Sunday, February 24, 2008

At a Loss for Words

New Zealand defies description, to such an extent that it’s ground our blog-writing to a halt. We keep trying for a neat wrap-up of the trip - from its beginning, when we heard the three sweetest words in the English language (“upgraded to business”), to our last evening watching the sunset across the harbor in Auckland, the world’s City of Sails. But for the New Zealand we experienced in between, we’re at a loss.

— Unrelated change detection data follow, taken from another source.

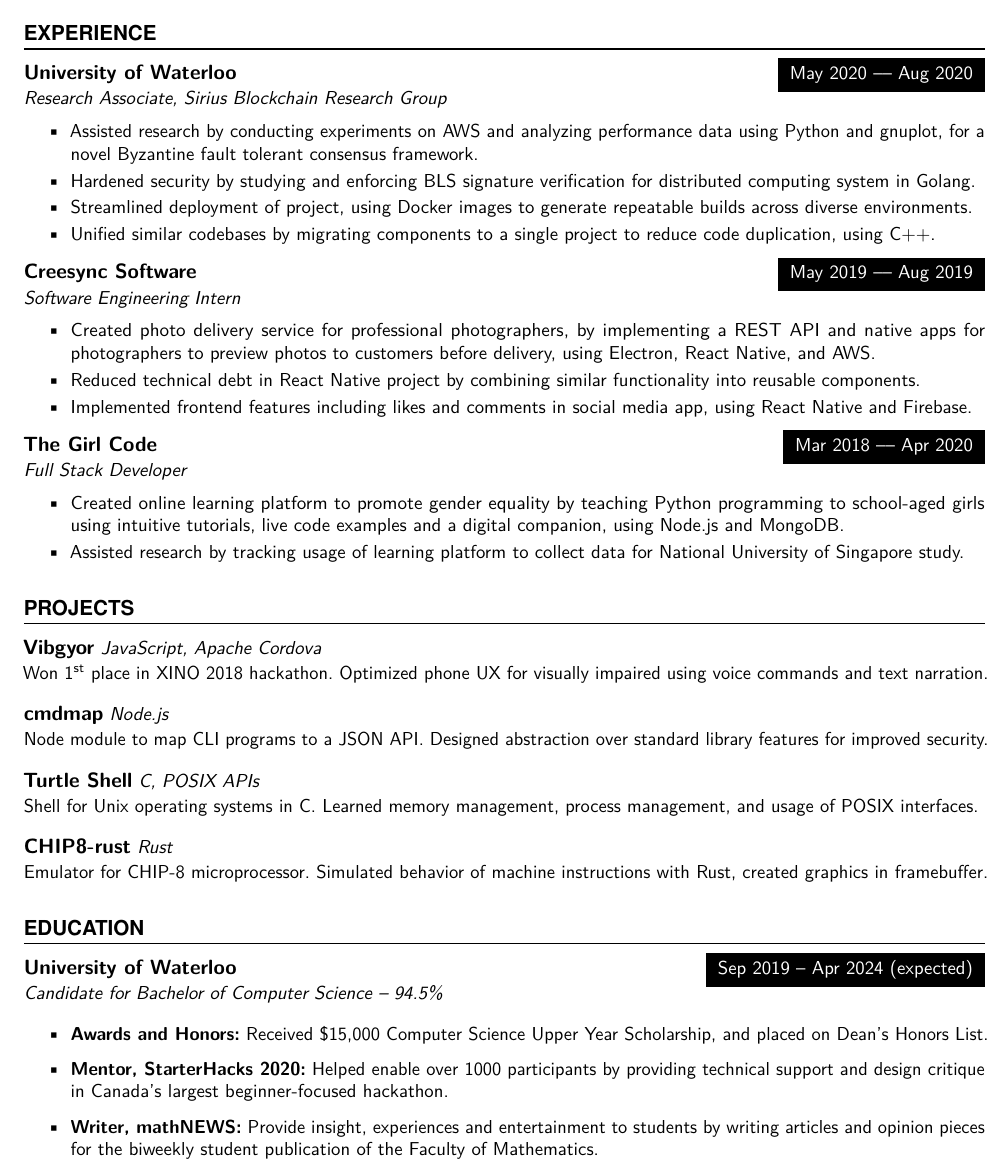
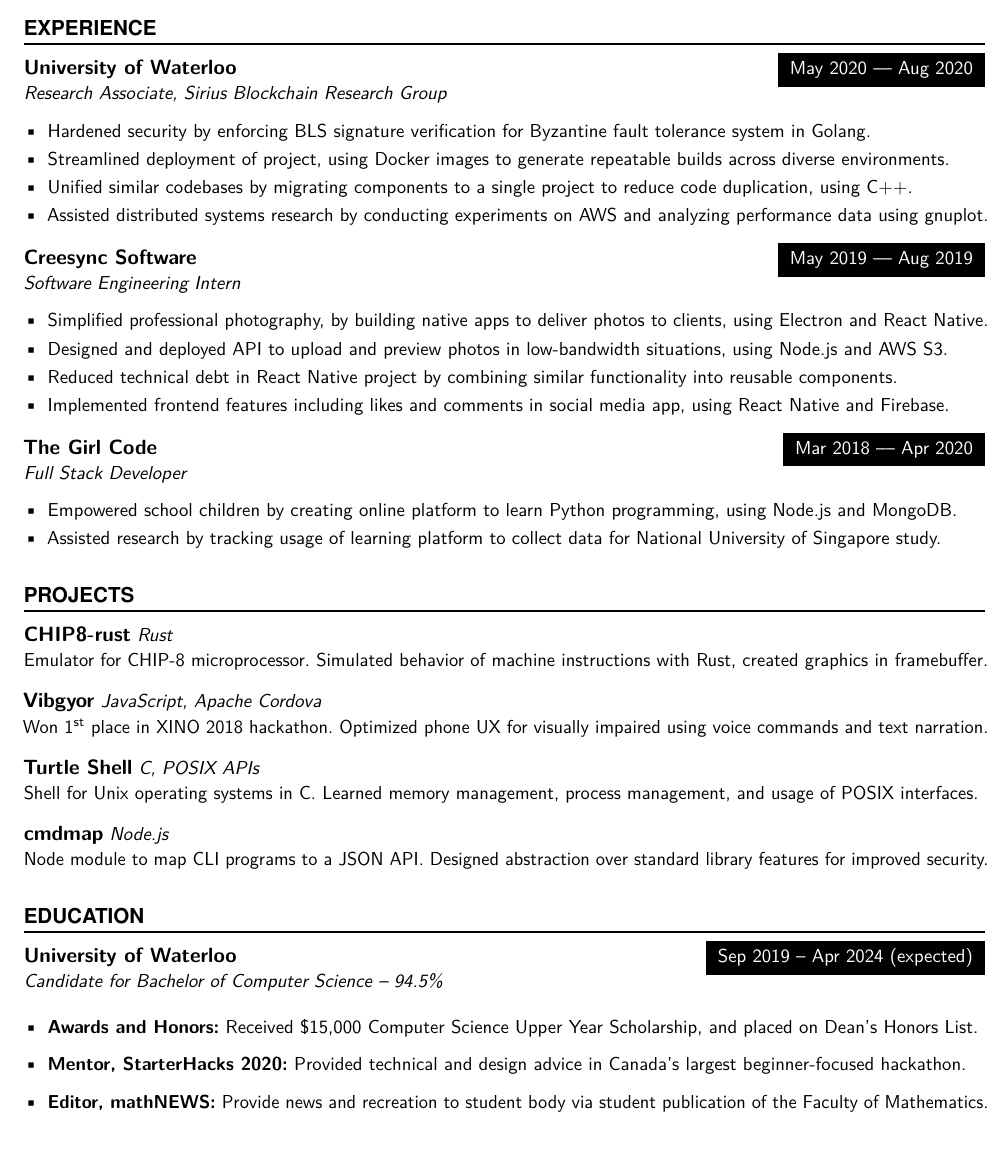
Before and after one commit to tendstofortytwo/me, a LaTeX CV (resume.tex): part of the page, cut so that both start at the same text. Compiled offline with pdfLaTeX.

Commit message:
resume: Annual resume bullets rewrite
Signed-off-by: Naman Sood <mail@nsood.in>

```diff
--- a/resume.tex
+++ b/resume.tex
@@ -10,6 +10,7 @@
 \usepackage{lmodern} % Allow arbitrary font sizes
 \usepackage{textcomp}
 \usepackage{hyperref}
+\usepackage{enumitem}
 
 
 %% Define a new 'modern' style for the url package that will use a smaller font.
@@ -28,6 +29,7 @@
 }
 
 \renewcommand{\familydefault}{\sfdefault}
+\setlist[itemize]{leftmargin=*}
 
 %%% Custom sectioning (sectsty package)
 %%% ------------------------------------------------------------
@@ -130,10 +132,10 @@
 {May 2020 --– Aug 2020}
 {Research Associate, Sirius Blockchain Research Group}
 {\begin{itemize} \itemsep -1pt
-    \item Assisted research by conducting experiments on AWS and analyzing performance data using Python and gnuplot, for a novel Byzantine fault tolerant consensus framework.
-    \item Hardened security by studying and enforcing BLS signature verification for distributed computing system in Golang.
+    \item Hardened security by enforcing BLS signature verification for Byzantine fault tolerance system in Golang.
     \item Streamlined deployment of project, using Docker images to generate repeatable builds across diverse environments.
     \item Unified similar codebases by migrating components to a single project to reduce code duplication, using C++.
+    \item Assisted distributed systems research by conducting experiments on AWS and analyzing performance data using gnuplot.
     \end{itemize}}
 \vspace{1mm}
 \WorkEntry
@@ -141,7 +143,8 @@
 {May 2019 --– Aug 2019}
 {Software Engineering Intern}
 {\begin{itemize} \itemsep -1pt
-    \item Created photo delivery service for professional photographers, by implementing a REST API and native apps for photographers to preview photos to customers before delivery, using Electron, React Native, and AWS.
+    \item Simplified professional photography, by building native apps to deliver photos to clients, using Electron and React Native.
+    \item Designed and deployed API to upload and preview photos in low-bandwidth situations, using Node.js and AWS S3.
     \item Reduced technical debt in React Native project by combining similar functionality into reusable components.
     \item Implemented frontend features including likes and comments in social media app, using React Native and Firebase.
     \end{itemize}}
@@ -151,7 +154,7 @@
 {Mar 2018 --– Apr 2020}
 {Full Stack Developer}
 {\begin{itemize} \itemsep -1pt
-	\item Created online learning platform to promote gender equality by teaching Python programming to school-aged girls using intuitive tutorials, live code examples and a digital companion, using Node.js and MongoDB.
+	\item Empowered school children by creating online platform to learn Python programming, using Node.js and MongoDB.
 	\item Assisted research by tracking usage of learning platform to collect data for National University of Singapore study.
     \end{itemize}}
 
@@ -159,16 +162,25 @@
 %%% ------------------------------------------------------------
 \NewPart{Projects}{}
 \normalsize
+\ProjectEntry{\href{https://github.com/namansood/chip8-rust}{CHIP8-rust}}{}
+{Rust}
+{Emulator for CHIP-8 microprocessor. Simulated behavior of machine instructions with
+Rust, created graphics in framebuffer.}
+\sepspace
 \ProjectEntry{Vibgyor}{}
 {JavaScript, Apache Cordova}
 {Won 1\textsuperscript{st} place in XINO 2018 hackathon. Optimized phone UX for visually impaired
 using voice commands and text narration.}
 \sepspace
+\ProjectEntry{\href{https://github.com/namansood/tsh}{Turtle Shell}}{}
+{C, POSIX APIs}
+{Shell for Unix operating systems in C. Learned memory management, process management,
+and usage of POSIX interfaces. }
+\sepspace
 \ProjectEntry{\href{https://github.com/namansood/cmdmap}{cmdmap}}{}
 {Node.js}
 {Node module to map CLI programs to a JSON API. Designed abstraction over standard
 library features for improved security.}
-\sepspace
     %%%
     \iffalse
     \ProjectEntry{\href{https://github.com/namansood/watson}{Watson}}{}
@@ -178,15 +190,6 @@ and `pinboards' to save search results.}
     \sepspace
     \fi
     %%%
-\ProjectEntry{\href{https://github.com/namansood/tsh}{Turtle Shell}}{}
-{C, POSIX APIs}
-{Shell for Unix operating systems in C. Learned memory management, process management,
-and usage of POSIX interfaces. }
-\sepspace
-\ProjectEntry{\href{https://github.com/namansood/chip8-rust}{CHIP8-rust}}{}
-{Rust}
-{Emulator for CHIP-8 microprocessor. Simulated behavior of machine instructions with
-Rust, created graphics in framebuffer.}
 %%%
 \iffalse
 %%% Awards
@@ -207,8 +210,8 @@ Rust, created graphics in framebuffer.}
 {\begin{itemize}
     \vspace{1.5mm}
     \item {\bf Awards and Honors:} Received \$15,000 Computer Science Upper Year Scholarship, and placed on Dean's Honors List.
-    \item {\bf Mentor, StarterHacks 2020:} Helped enable over 1000 participants by providing technical support and design critique in Canada's largest beginner-focused hackathon.
-    \item {\bf Writer, mathNEWS:} Provide insight, experiences and entertainment to students by writing articles and opinion pieces for the biweekly student publication of the Faculty of Mathematics.
+    \item {\bf Mentor, StarterHacks 2020:} Provided technical and design advice in Canada's largest beginner-focused hackathon.
+    \item {\bf Editor, mathNEWS:} Provide news and recreation to student body via student publication of the Faculty of Mathematics.
     \end{itemize}}
 \
 \end{document}
```
Also changed, not shown: resume.pdf. Lines whose indentation alone changed are shown as unchanged.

It’s hard to explain the range of climates and wildlife, the sharp drama of the landscape, the warmth and generosity of the Maori in the north, the meandering pace of life in the practically unpeopled south. It’s even harder to convey the outsized proportions, the way things seem thrown together in unexpected ways. Huge peaks rise abruptly from deep, still waters in the fiords. Standing on an icy mountaintop glacier, you can see the shimmering blue of the ocean not far away. And of course there are thousands, and thousands, and thousands, of sheep.

We really felt we’d found the true New Zealand while kayaking one morning in the fiord of Milford Sound, now one of our favorite places on the planet. It was quite an experience to be out there first thing in the morning with our small group before anyone else was out on the water. Cormorants plunged out of the sky, fur seals lolled on the rocks, and penguins poked their heads above the surface of the water to eye us curiously. The silence and the sense of space were exhilarating. We loved the feeling of our paddles slicing cleanly through calm water up to 1,000 feet deep as we gazed up at 500-foot-high waterfalls and 5,000-foot-high peaks. Like New Zealand as a whole, it was stunning - and unforgettable.

4 comments:

Tobey said...

Penguin photos, please?

Anonymous said...

We're making reservations now!!!

Jenn said...

I wish we did have penguin photos! Unfortunately, they were swimming by as we were paddling, and we just weren't fast enough to balance paddle, open hatch, grab camera, and focus, before they moved on. So mostly we have photos of sleeping seals.

We just don't have much luck with penguin photos. We also tried to photograph fairy penguins in southern Australia, but clearly we'd lost all sense of proportion; we decided to watch from a cliff over the beach, and they are the world's smallest penguins. From that height, we'd have needed a telephoto lens!

BB said...

I'm tremendously jealous ... you definitely found your words, and described a portion of what sounds like an unbelievable trip. I can't believe all of the places you're getting to go and see over there, in addition to Singapore itself!